Before-and-after change records
-=-=-=-=-
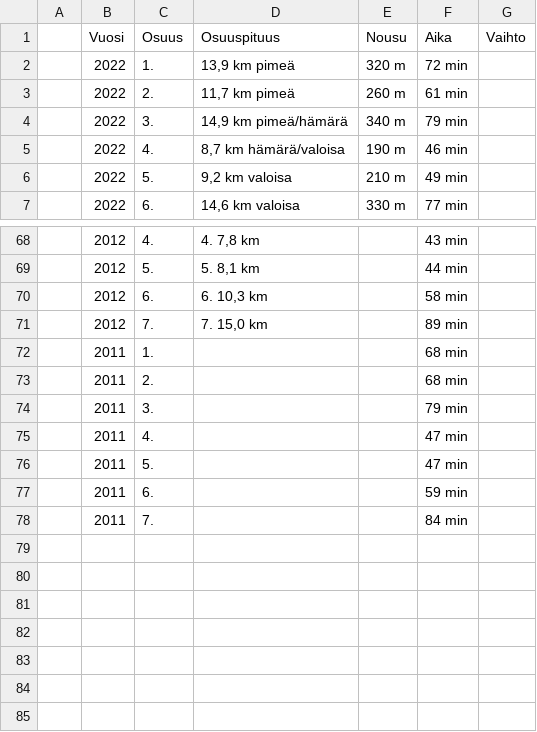
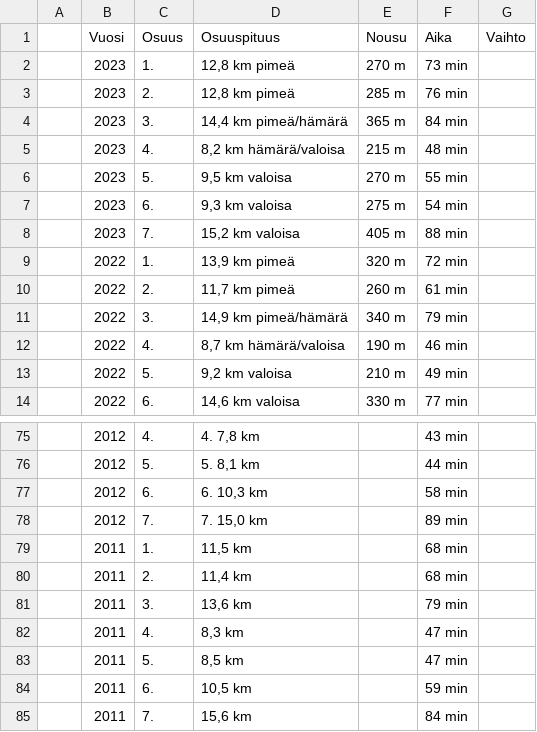
Before and after one commit to dins/jukola-xml-model, a CSV file: Jukola-terrain/ju-ideal-times.csv, drawn as a sheet; only a part is shown, gaps mark what is left out.

Commit message:
add ideal paces for 2023

```diff
--- a/Jukola-terrain/ju-ideal-times.csv
+++ b/Jukola-terrain/ju-ideal-times.csv
@@ -1,2 +1,9 @@
 ;Vuosi;Osuus;Osuuspituus;Nousu;Aika;Vaihto;;;;;
+;2023;1.;12,8 km pimeä;270 m;73 min
+;2023;2.;12,8 km pimeä;285 m;76 min
+;2023;3.;14,4 km pimeä/hämärä;365 m;84 min
+;2023;4.;8,2 km hämärä/valoisa;215 m;48 min
+;2023;5.;9,5 km valoisa;270 m;55 min
+;2023;6.;9,3 km valoisa;275 m;54 min
+;2023;7.;15,2 km valoisa;405 m;88 min
 ;2022;1.;13,9 km pimeä;320 m;72 min; ;;;;;
@@ -71,8 +78,8 @@
 ;2012;7.;7. 15,0 km;;89 min;;;;;;
-;2011;1.;;;68 min;;;;;;
-;2011;2.;;;68 min;;;;;;
-;2011;3.;;;79 min;;;;;;
-;2011;4.;;;47 min;;;;;;
-;2011;5.;;;47 min;;;;;;
-;2011;6.;;;59 min;;;;;;
-;2011;7.;;;84 min;;;;;;
+;2011;1.;11,5 km ;;68 min;;;;;;
+;2011;2.;11,4 km ;;68 min;;;;;;
+;2011;3.;13,6 km ;;79 min;;;;;;
+;2011;4.;8,3 km ;;47 min;;;;;;
+;2011;5.;8,5 km ;;47 min;;;;;;
+;2011;6.;10,5 km;;59 min;;;;;;
+;2011;7.; 15,6 km;;84 min;;;;;;
```
Also changed, not shown: Jukola-terrain/ideal-paces-ju.tsv, Jukola-terrain/ideal-paces-ve.tsv, 8 other files.
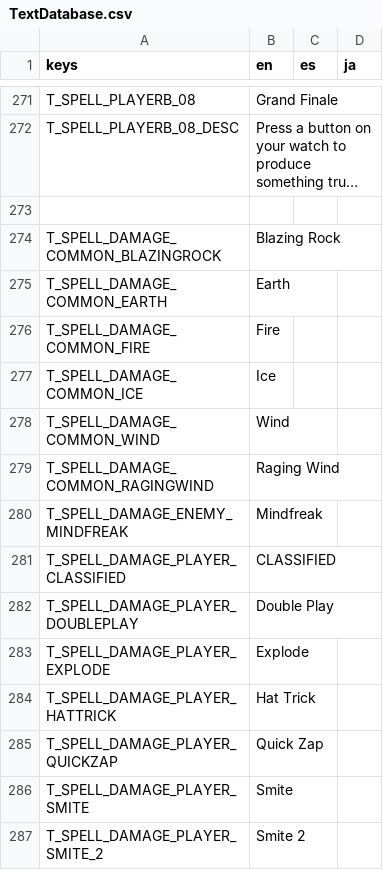
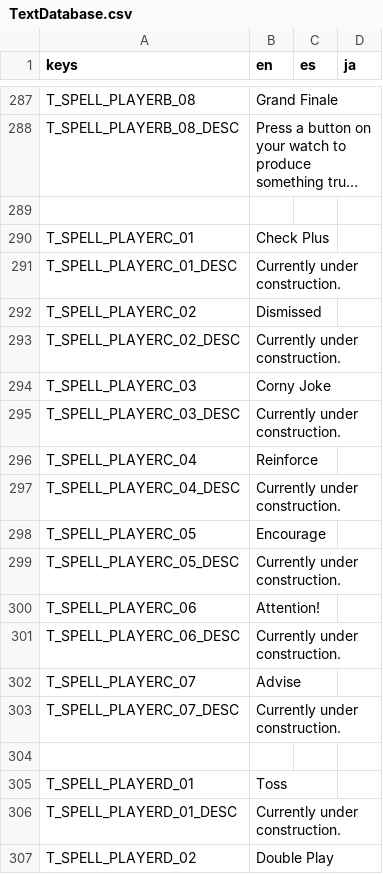
Before and after one commit to Tougon/CopyrightRPG, a CSV file: assets/Localization/TextDatabase.csv, drawn as a sheet; only a part is shown, gaps mark what is left out; the shorter side is filled out with more unchanged rows; long unchanged cells end in …; the diff covers the shown part only; the diff names each change by its address in the sheet, - before the commit and + after, or states it on an @@ line.

Commit message:
8-20-25 - Player C and D WIP
Added temp assets for Player D.
Fixed naming discrepancies for C and D.
Removed old spells for C.
Fixed issue where self would be added to the target list twice, effectively ignoring instances where self should not be targetable.

```diff
--- a/assets/Localization/TextDatabase.csv
+++ b/assets/Localization/TextDatabase.csv
+row 289: (empty)
+row 290: T_SPELL_PLAYERC_01 | Check Plus
+row 291: T_SPELL_PLAYERC_01_DESC | Currently under construction.
+row 292: T_SPELL_PLAYERC_02 | Dismissed
+row 293: T_SPELL_PLAYERC_02_DESC | Currently under construction.
+row 294: T_SPELL_PLAYERC_03 | Corny Joke
+row 295: T_SPELL_PLAYERC_03_DESC | Currently under construction.
+row 296: T_SPELL_PLAYERC_04 | Reinforce
+row 297: T_SPELL_PLAYERC_04_DESC | Currently under construction.
+row 298: T_SPELL_PLAYERC_05 | Encourage
+row 299: T_SPELL_PLAYERC_05_DESC | Currently under construction.
+row 300: T_SPELL_PLAYERC_06 | Attention!
+row 301: T_SPELL_PLAYERC_06_DESC | Currently under construction.
+row 302: T_SPELL_PLAYERC_07 | Advise
+row 303: T_SPELL_PLAYERC_07_DESC | Currently under construction.
+row 304: (empty)
+row 305: T_SPELL_PLAYERD_01 | Toss
+row 306: T_SPELL_PLAYERD_01_DESC | Currently under construction.
+row 307: T_SPELL_PLAYERD_02 | Double Play
```
Also changed, not shown: 27 added rows and 4 edited cells elsewhere in this file, 15 other files.
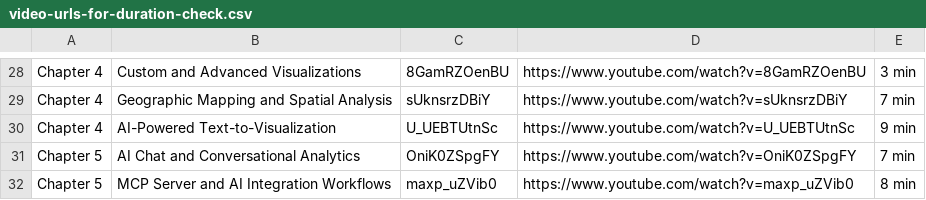
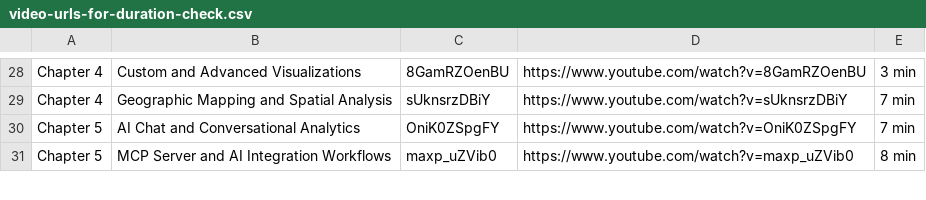
Before and after one commit to tmuldoon00/learn-omni, a CSV file: video-urls-for-duration-check.csv, drawn as a sheet; only a part is shown, gaps mark what is left out.

Commit message:
refactor: Remove AI-Powered Text-to-Visualization Module
- Delete the AI-Powered Text-to-Visualization entry from the video URLs CSV.
- Remove associated lesson content from the index.json file and delete the corresponding markdown file.
- Streamline the visualization dashboard by eliminating outdated or redundant content.

This cleanup enhances the clarity and relevance of the visualization dashboard resources.

```diff
--- a/video-urls-for-duration-check.csv
+++ b/video-urls-for-duration-check.csv
@@ -29,3 +29,2 @@ Chapter 4,Custom and Advanced Visualizations,8GamRZOenBU,https://www.youtube.com
 Chapter 4,Geographic Mapping and Spatial Analysis,sUknsrzDBiY,https://www.youtube.com/watch?v=sUknsrzDBiY,7 min
-Chapter 4,AI-Powered Text-to-Visualization,U_UEBTUtnSc,https://www.youtube.com/watch?v=U_UEBTUtnSc,9 min
 Chapter 5,AI Chat and Conversational Analytics,OniK0ZSpgFY,https://www.youtube.com/watch?v=OniK0ZSpgFY,7 min
```
Also changed, not shown: 2 other files.
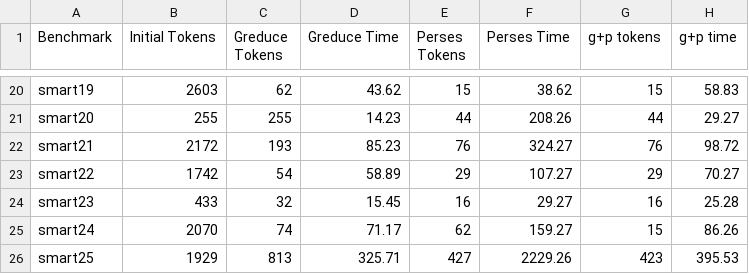
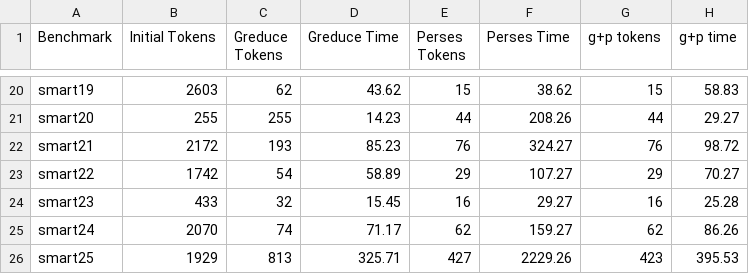
Before and after one commit to chamitro/call_reducer, a CSV file: Solidity/solidity_results.csv, drawn as a sheet; only a part is shown, gaps mark what is left out.

Commit message:
results

```diff
--- a/Solidity/solidity_results.csv
+++ b/Solidity/solidity_results.csv
@@ -24,3 +24,3 @@ smart22,1742,54,58.89,29,107.27, 29, 70.27
 smart23,433,32,15.45,16,29.27, 16, 25.28
-smart24,2070,74,71.17,62,159.27, 15, 86.26
+smart24,2070,74,71.17,62,159.27, 62, 86.26
 smart25,1929,813,325.71,427,2229.26, 423, 395.53
```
-=-=-=-=-
### WHAT IS EXPECTED
Where a picture appears, skip it and copy the rest of the data word for word.

### EXERCISE ANSWER
Before and after one commit to dins/jukola-xml-model, a CSV file: Jukola-terrain/ju-ideal-times.csv, drawn as a sheet; only a part is shown, gaps mark what is left out.

Commit message:
add ideal paces for 2023

```diff
--- a/Jukola-terrain/ju-ideal-times.csv
+++ b/Jukola-terrain/ju-ideal-times.csv
@@ -1,2 +1,9 @@
 ;Vuosi;Osuus;Osuuspituus;Nousu;Aika;Vaihto;;;;;
+;2023;1.;12,8 km pimeä;270 m;73 min
+;2023;2.;12,8 km pimeä;285 m;76 min
+;2023;3.;14,4 km pimeä/hämärä;365 m;84 min
+;2023;4.;8,2 km hämärä/valoisa;215 m;48 min
+;2023;5.;9,5 km valoisa;270 m;55 min
+;2023;6.;9,3 km valoisa;275 m;54 min
+;2023;7.;15,2 km valoisa;405 m;88 min
 ;2022;1.;13,9 km pimeä;320 m;72 min; ;;;;;
@@ -71,8 +78,8 @@
 ;2012;7.;7. 15,0 km;;89 min;;;;;;
-;2011;1.;;;68 min;;;;;;
-;2011;2.;;;68 min;;;;;;
-;2011;3.;;;79 min;;;;;;
-;2011;4.;;;47 min;;;;;;
-;2011;5.;;;47 min;;;;;;
-;2011;6.;;;59 min;;;;;;
-;2011;7.;;;84 min;;;;;;
+;2011;1.;11,5 km ;;68 min;;;;;;
+;2011;2.;11,4 km ;;68 min;;;;;;
+;2011;3.;13,6 km ;;79 min;;;;;;
+;2011;4.;8,3 km ;;47 min;;;;;;
+;2011;5.;8,5 km ;;47 min;;;;;;
+;2011;6.;10,5 km;;59 min;;;;;;
+;2011;7.; 15,6 km;;84 min;;;;;;
```
Also changed, not shown: Jukola-terrain/ideal-paces-ju.tsv, Jukola-terrain/ideal-paces-ve.tsv, 8 other files.
Before and after one commit to Tougon/CopyrightRPG, a CSV file: assets/Localization/TextDatabase.csv, drawn as a sheet; only a part is shown, gaps mark what is left out; the shorter side is filled out with more unchanged rows; long unchanged cells end in …; the diff covers the shown part only; the diff names each change by its address in the sheet, - before the commit and + after, or states it on an @@ line.

Commit message:
8-20-25 - Player C and D WIP
Added temp assets for Player D.
Fixed naming discrepancies for C and D.
Removed old spells for C.
Fixed issue where self would be added to the target list twice, effectively ignoring instances where self should not be targetable.

```diff
--- a/assets/Localization/TextDatabase.csv
+++ b/assets/Localization/TextDatabase.csv
+row 289: (empty)
+row 290: T_SPELL_PLAYERC_01 | Check Plus
+row 291: T_SPELL_PLAYERC_01_DESC | Currently under construction.
+row 292: T_SPELL_PLAYERC_02 | Dismissed
+row 293: T_SPELL_PLAYERC_02_DESC | Currently under construction.
+row 294: T_SPELL_PLAYERC_03 | Corny Joke
+row 295: T_SPELL_PLAYERC_03_DESC | Currently under construction.
+row 296: T_SPELL_PLAYERC_04 | Reinforce
+row 297: T_SPELL_PLAYERC_04_DESC | Currently under construction.
+row 298: T_SPELL_PLAYERC_05 | Encourage
+row 299: T_SPELL_PLAYERC_05_DESC | Currently under construction.
+row 300: T_SPELL_PLAYERC_06 | Attention!
+row 301: T_SPELL_PLAYERC_06_DESC | Currently under construction.
+row 302: T_SPELL_PLAYERC_07 | Advise
+row 303: T_SPELL_PLAYERC_07_DESC | Currently under construction.
+row 304: (empty)
+row 305: T_SPELL_PLAYERD_01 | Toss
+row 306: T_SPELL_PLAYERD_01_DESC | Currently under construction.
+row 307: T_SPELL_PLAYERD_02 | Double Play
```
Also changed, not shown: 27 added rows and 4 edited cells elsewhere in this file, 15 other files.
Before and after one commit to tmuldoon00/learn-omni, a CSV file: video-urls-for-duration-check.csv, drawn as a sheet; only a part is shown, gaps mark what is left out.

Commit message:
refactor: Remove AI-Powered Text-to-Visualization Module
- Delete the AI-Powered Text-to-Visualization entry from the video URLs CSV.
- Remove associated lesson content from the index.json file and delete the corresponding markdown file.
- Streamline the visualization dashboard by eliminating outdated or redundant content.

This cleanup enhances the clarity and relevance of the visualization dashboard resources.

```diff
--- a/video-urls-for-duration-check.csv
+++ b/video-urls-for-duration-check.csv
@@ -29,3 +29,2 @@ Chapter 4,Custom and Advanced Visualizations,8GamRZOenBU,https://www.youtube.com
 Chapter 4,Geographic Mapping and Spatial Analysis,sUknsrzDBiY,https://www.youtube.com/watch?v=sUknsrzDBiY,7 min
-Chapter 4,AI-Powered Text-to-Visualization,U_UEBTUtnSc,https://www.youtube.com/watch?v=U_UEBTUtnSc,9 min
 Chapter 5,AI Chat and Conversational Analytics,OniK0ZSpgFY,https://www.youtube.com/watch?v=OniK0ZSpgFY,7 min
```
Also changed, not shown: 2 other files.
Before and after one commit to chamitro/call_reducer, a CSV file: Solidity/solidity_results.csv, drawn as a sheet; only a part is shown, gaps mark what is left out.

Commit message:
results

```diff
--- a/Solidity/solidity_results.csv
+++ b/Solidity/solidity_results.csv
@@ -24,3 +24,3 @@ smart22,1742,54,58.89,29,107.27, 29, 70.27
 smart23,433,32,15.45,16,29.27, 16, 25.28
-smart24,2070,74,71.17,62,159.27, 15, 86.26
+smart24,2070,74,71.17,62,159.27, 62, 86.26
 smart25,1929,813,325.71,427,2229.26, 423, 395.53
```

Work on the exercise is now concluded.